Has anyone else seen this? Where is this data coming from? Just off the top of my head I would think Blippy, but I don’t remember seeing any kind of integration announcement. Did I miss something?
Update: A Google spokesperson told me the following: “… it’s just a small experiment for now. The data is coming from a provider, but since we’re just showing this temporarily while tweaking it, we don’t have more info to share right now.”
I dunno, it seems like businesses might have questions about a data point like this showing up on their listings, especially as it isn’t sourced. Is it going to make a business look too expensive, or raise questions about what’s being offered? Conversely, is Google getting this data from enough people for it to be used in marketing analysis? If I’m Lozano Brushless Car Wash, when I will know if Google’s pulling data from a large enough sample to be useful and trustworthy?

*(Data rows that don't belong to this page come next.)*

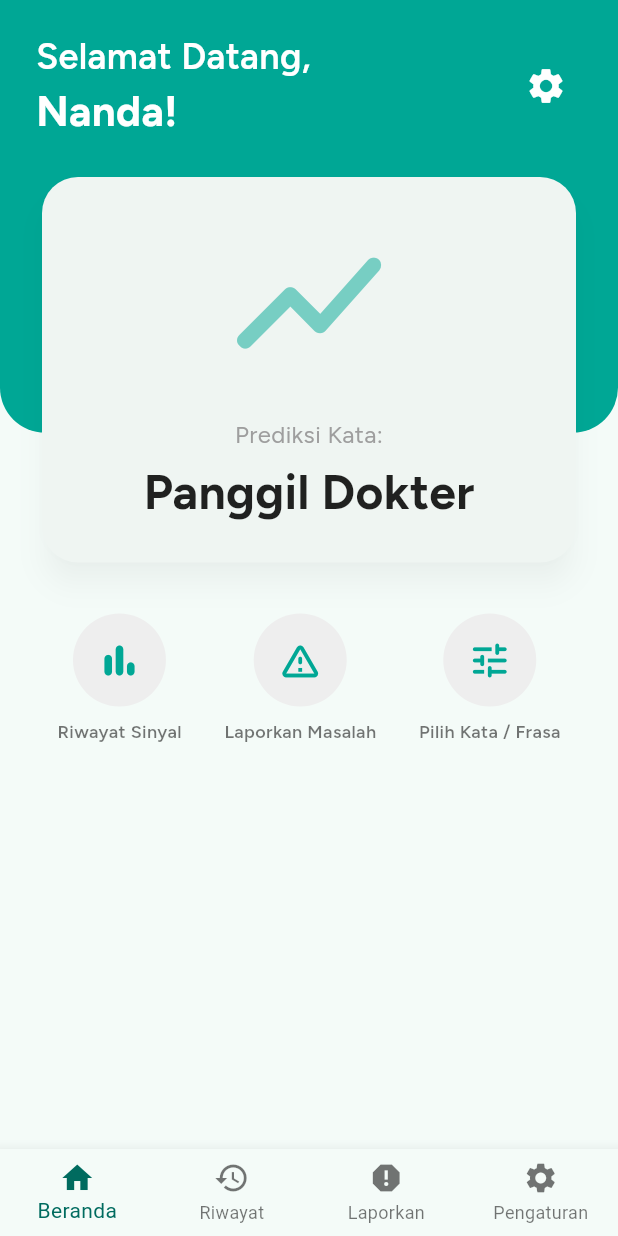
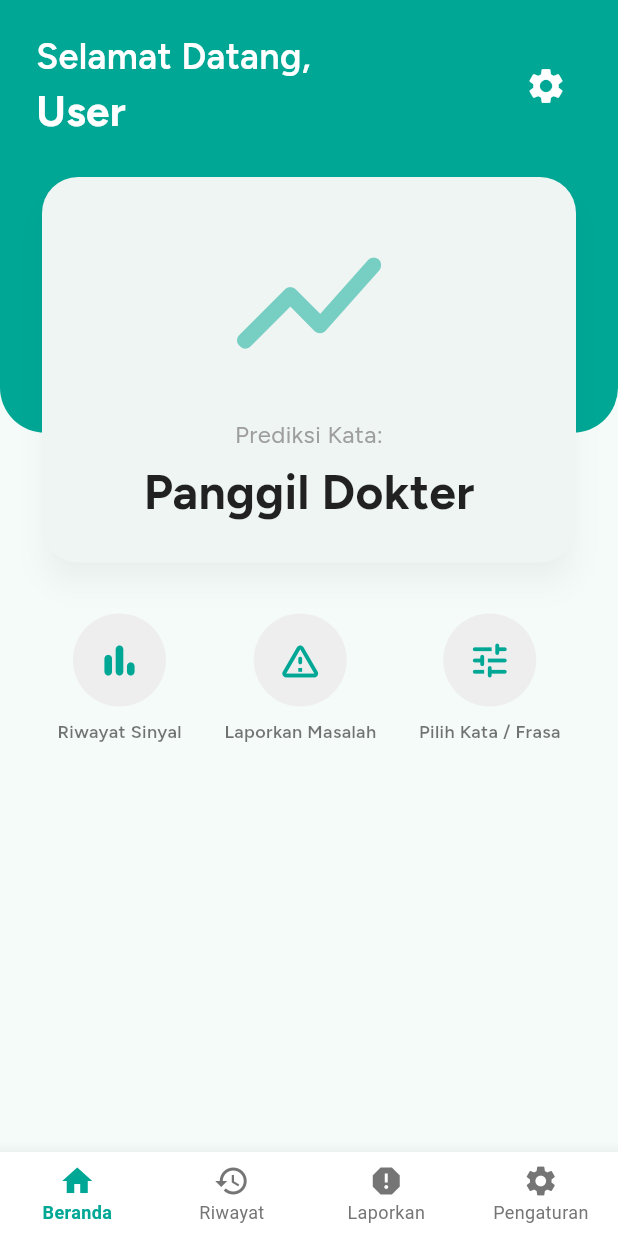
Before and after one commit to akhilazahraa/dipoassist-mobile, a Flutter app: the NavigationPage screen opened directly, on a phone screen of 412 x 824 dp. Run offline on Flutter 3.47's test engine with Material 3 defaults, Android fonts, the phone set to English and light mode, and no system bars; our stand-ins replace flutter_secure_storage; accounts and stored records are empty; network calls fail; Roboto replaces fonts that are missing (Rubik).

Commit message:
feat(phrases): get all phrases and change some ui to modern

```diff
--- a/lib/main_page/screens/beranda.dart
+++ b/lib/main_page/screens/beranda.dart
@@ -1,24 +1,35 @@
+import 'package:dipoassist/main_page/screens/phrases.dart';
+import 'package:dipoassist/services/auth_service.dart';
 import 'package:flutter/material.dart';
 
-class Beranda extends StatelessWidget {
+class Beranda extends StatefulWidget {
   const Beranda({super.key});
 
   @override
+  State<Beranda> createState() => _BerandaState();
+}
+
+class _BerandaState extends State<Beranda> {
+  late Future<Map<String, dynamic>?> _userFuture;
+
+  @override
+  void initState() {
+    super.initState();
+    _userFuture = AuthService.getUser();
+  }
+
+  @override
   Widget build(BuildContext context) {
-    // Ukuran layar untuk penyesuaian dinamis
     final screenHeight = MediaQuery.of(context).size.height;
 
     return Scaffold(
-      // Kita menggunakan Stack untuk menumpuk widget
-      // 1. Latar belakang hijau di bagian bawah
-      // 2. Konten utama di bagian atas
       body: Stack(
         children: [
-          // Lapisan 1: Latar Belakang Hijau di Atas
+          // Latar belakang hijau
           Container(
-            height: screenHeight * 0.35, // Latar belakang hijau mengisi 35% atas layar
+            height: screenHeight * 0.35,
             decoration: const BoxDecoration(
-              color: Color(0xFF00A795), // Warna hijau toska
+              color: Color(0xFF00A795),
               borderRadius: BorderRadius.only(
                 bottomLeft: Radius.circular(30),
                 bottomRight: Radius.circular(30),
@@ -26,7 +37,6 @@ class Beranda extends StatelessWidget {
             ),
           ),
 
-          // Lapisan 2: Konten Utama yang bisa di-scroll
           SafeArea(
             child: SingleChildScrollView(
               child: Padding(
@@ -35,7 +45,28 @@ class Beranda extends StatelessWidget {
                   crossAxisAlignment: CrossAxisAlignment.start,
                   children: [
                     // --- Header Kustom ---
-                    _buildCustomHeader(),
+                    FutureBuilder<Map<String, dynamic>?>(
+                      future: _userFuture,
+                      builder: (context, snapshot) {
+                        if (snapshot.connectionState ==
+                            ConnectionState.waiting) {
+                          return const Padding(
+                            padding: EdgeInsets.all(16.0),
+                            child: CircularProgressIndicator(
+                              color: Colors.white,
+                            ),
+                          );
+                        }
+
+                        if (!snapshot.hasData) {
+                          return _buildCustomHeader(name: "User");
+                        }
+
+                        final user = snapshot.data!;
+                        final name = user["name"] ?? "User";
+                        return _buildCustomHeader(name: name);
+                      },
+                    ),
                     const SizedBox(height: 20),
 
                     // --- Kartu Prediksi Utama ---
@@ -43,7 +74,7 @@ class Beranda extends StatelessWidget {
                     const SizedBox(height: 30),
 
                     // --- Tombol Aksi Cepat ---
-                    _buildActionButtons(),
+                    _buildActionButtons(context),
                   ],
                 ),
               ),
@@ -54,17 +85,17 @@ class Beranda extends StatelessWidget {
     );
   }
 
-  // Widget untuk header "Selamat Datang" dan ikon pengaturan
-  Widget _buildCustomHeader() {
+  // Header custom (dynamic name)
+  Widget _buildCustomHeader({required String name}) {
     return Padding(
       padding: const EdgeInsets.only(top: 20.0),
       child: Row(
         mainAxisAlignment: MainAxisAlignment.spaceBetween,
         children: [
-          const Column(
+          Column(
             crossAxisAlignment: CrossAxisAlignment.start,
             children: [
-              Text(
+              const Text(
                 'Selamat Datang,',
                 style: TextStyle(
                   fontFamily: 'Figtree',
@@ -74,8 +105,8 @@ class Beranda extends StatelessWidget {
                 ),
               ),
               Text(
-                'Nanda!',
-                style: TextStyle(
+                name,
+                style: const TextStyle(
                   fontFamily: 'Figtree',
                   fontSize: 28,
                   fontWeight: FontWeight.bold,
@@ -87,7 +118,7 @@ class Beranda extends StatelessWidget {
           IconButton(
             icon: const Icon(Icons.settings, color: Colors.white, size: 28),
             onPressed: () {
-              // TODO: Tambahkan aksi saat ikon pengaturan ditekan
+              // TODO: Aksi ke halaman pengaturan
             },
           ),
         ],
@@ -95,7 +126,7 @@ class Beranda extends StatelessWidget {
     );
   }
 
-  // Widget untuk kartu besar di tengah
+  // Kartu Prediksi
   Widget _buildPredictionCard() {
     return Card(
       elevation: 8,
@@ -107,8 +138,6 @@ class Beranda extends StatelessWidget {
         child: Column(
           mainAxisAlignment: MainAxisAlignment.center,
           children: [
-            // Placeholder untuk grafik sinyal
-            // Ganti Icon ini dengan Image.asset atau package chart seperti fl_chart
             Icon(
               Icons.show_chart_rounded,
               size: 120,
@@ -139,38 +168,41 @@ class Beranda extends StatelessWidget {
     );
   }
 
-  // Widget untuk baris tombol aksi (Riwayat, Laporkan, Pilih)
-  Widget _buildActionButtons() {
+  // Tombol Aksi Cepat
+  Widget _buildActionButtons(BuildContext context) {
     return Row(
       mainAxisAlignment: MainAxisAlignment.spaceAround,
       children: [
         _buildActionButton(
+          context: context,
           icon: Icons.bar_chart_rounded,
           label: 'Riwayat Sinyal',
-          onTap: () {
-            // TODO: Aksi saat tombol Riwayat Sinyal ditekan
-          },
+          onTap: () {},
         ),
         _buildActionButton(
+          context: context,
           icon: Icons.warning_amber_rounded,
           label: 'Laporkan Masalah',
-          onTap: () {
-            // TODO: Aksi saat tombol Laporkan Masalah ditekan
-          },
+          onTap: () {},
         ),
         _buildActionButton(
+          context: context,
           icon: Icons.tune_rounded,
           label: 'Pilih Kata / Frasa',
           onTap: () {
-            // TODO: Aksi saat tombol Pilih ditekan
+            Navigator.push(
+              context,
+              MaterialPageRoute(builder: (context) => const PhrasesScreen()),
+            );
           },
         ),
       ],
     );
   }
 
-  // Widget pembantu yang bisa digunakan kembali untuk membuat setiap tombol aksi
+  // Widget tombol aksi
   Widget _buildActionButton({
+    required BuildContext context,
     required IconData icon,
     required String label,
     required VoidCallback onTap,
--- a/lib/main_page/widget/navigation.dart
+++ b/lib/main_page/widget/navigation.dart
@@ -13,11 +13,12 @@ class NavigationPage extends StatefulWidget {
 
 class _NavigationPageState extends State<NavigationPage> {
   int _currentIndex = 0;
+
   final List<Widget> _pages = [
-    const Beranda(), // Beranda
-    const RiwayatPage(), // Riwayat (baru)
-    const Laporkan(), // Laporkan (baru)
-    const PengaturanPage(), // Pengaturan
+    const Beranda(),
+    const RiwayatPage(),
+    const Laporkan(),
+    const PengaturanPage(),
   ];
 
   void _onTabTapped(int index) {
@@ -33,7 +34,21 @@ class _NavigationPageState extends State<NavigationPage> {
       bottomNavigationBar: BottomNavigationBar(
         currentIndex: _currentIndex,
         onTap: _onTabTapped,
-        type: BottomNavigationBarType.fixed, // Penting untuk lebih dari 3 item
+        type: BottomNavigationBarType.fixed,
+        backgroundColor: Colors.white, // background flat
+        elevation: 10, // sedikit shadow biar modern
+        selectedItemColor: const Color(0xFF00A795), // hijau aktif
+        unselectedItemColor: Colors.grey[600], // abu-abu modern
+        selectedLabelStyle: const TextStyle(
+          fontFamily: "Rubik",
+          fontWeight: FontWeight.w600,
+          fontSize: 12,
+        ),
+        unselectedLabelStyle: const TextStyle(
+          fontFamily: "Rubik",
+          fontWeight: FontWeight.w400,
+          fontSize: 12,
+        ),
         items: const [
           BottomNavigationBarItem(icon: Icon(Icons.home), label: 'Beranda'),
           BottomNavigationBarItem(icon: Icon(Icons.history), label: 'Riwayat'),
```
Also changed, not shown: lib/main.dart (+7 -0 lines), lib/main_page/screens/laporkan.dart (+60 -16 lines), lib/main_page/screens/phrases.dart (added, +190 -0 lines).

Should I start looking at this now as an analysis and marketing planning tool?
As someone who spends a lot of time in her “real job” doing marketing planning, customer communications, ad buying, etc, I can think of a dozen ways I’d use this data — but not until I knew enough about it to trust it.
LoopNet announced yesterday the LoopNet Property Database, which contains information on five million commercial properties of several different types. The database, which is in beta, is available only to LoopNet Premium Members (Premium membership is between $39.95 and $49.95 depending on how you are billed) but LoopNet gave me temporary access so I could take a look around and give you guys a report. There’s also an iPad app, but you won’t be getting a review on that from me…
LoopNet is available at http://www.loopnet.com/. You can do a certain amount of searching for free, but to have access to all building data you need a premium membership.
The screenshot shows all the property search options available, which are extensive. Options include property type, location (as broad as country or as narrow as zip code or address/intersection), property criteria, and property use and status. (That last one has been updated to include only distressed properties and only property auctions.) I can imagine some other search options I might want (for example, searching for warehouse property and wanting to specify what percentage of my target warehouse is climate-controlled) but this is pretty extensive.
I did a search for warehouse spaces for sale in the Birmingham, Alabama area and got 72 results. Results included an image of the building, brief description, and price. Clicking on a property gets you additional information like more building stats, description, and a flier. The new goodies are down at the bottom of the listing, however, under the “View the Property Record” link. Here you’ll get tax and property data, historical pricing and rent trends (metro area and state) and map and street view (courtesy Bing and Google Maps respectively.)
There are also tabs available for sale and lease histories, but none of the properties I looked at had much of a sale and lease history.
The property search is not without its errors — I found a PO box that was listed as a property — but for the most part it was easy to use and the historical information provided a useful perspective. Not cheap, but plenty of information. How about downloadable comma-delimited trends data so I can mix up and create my own graphs?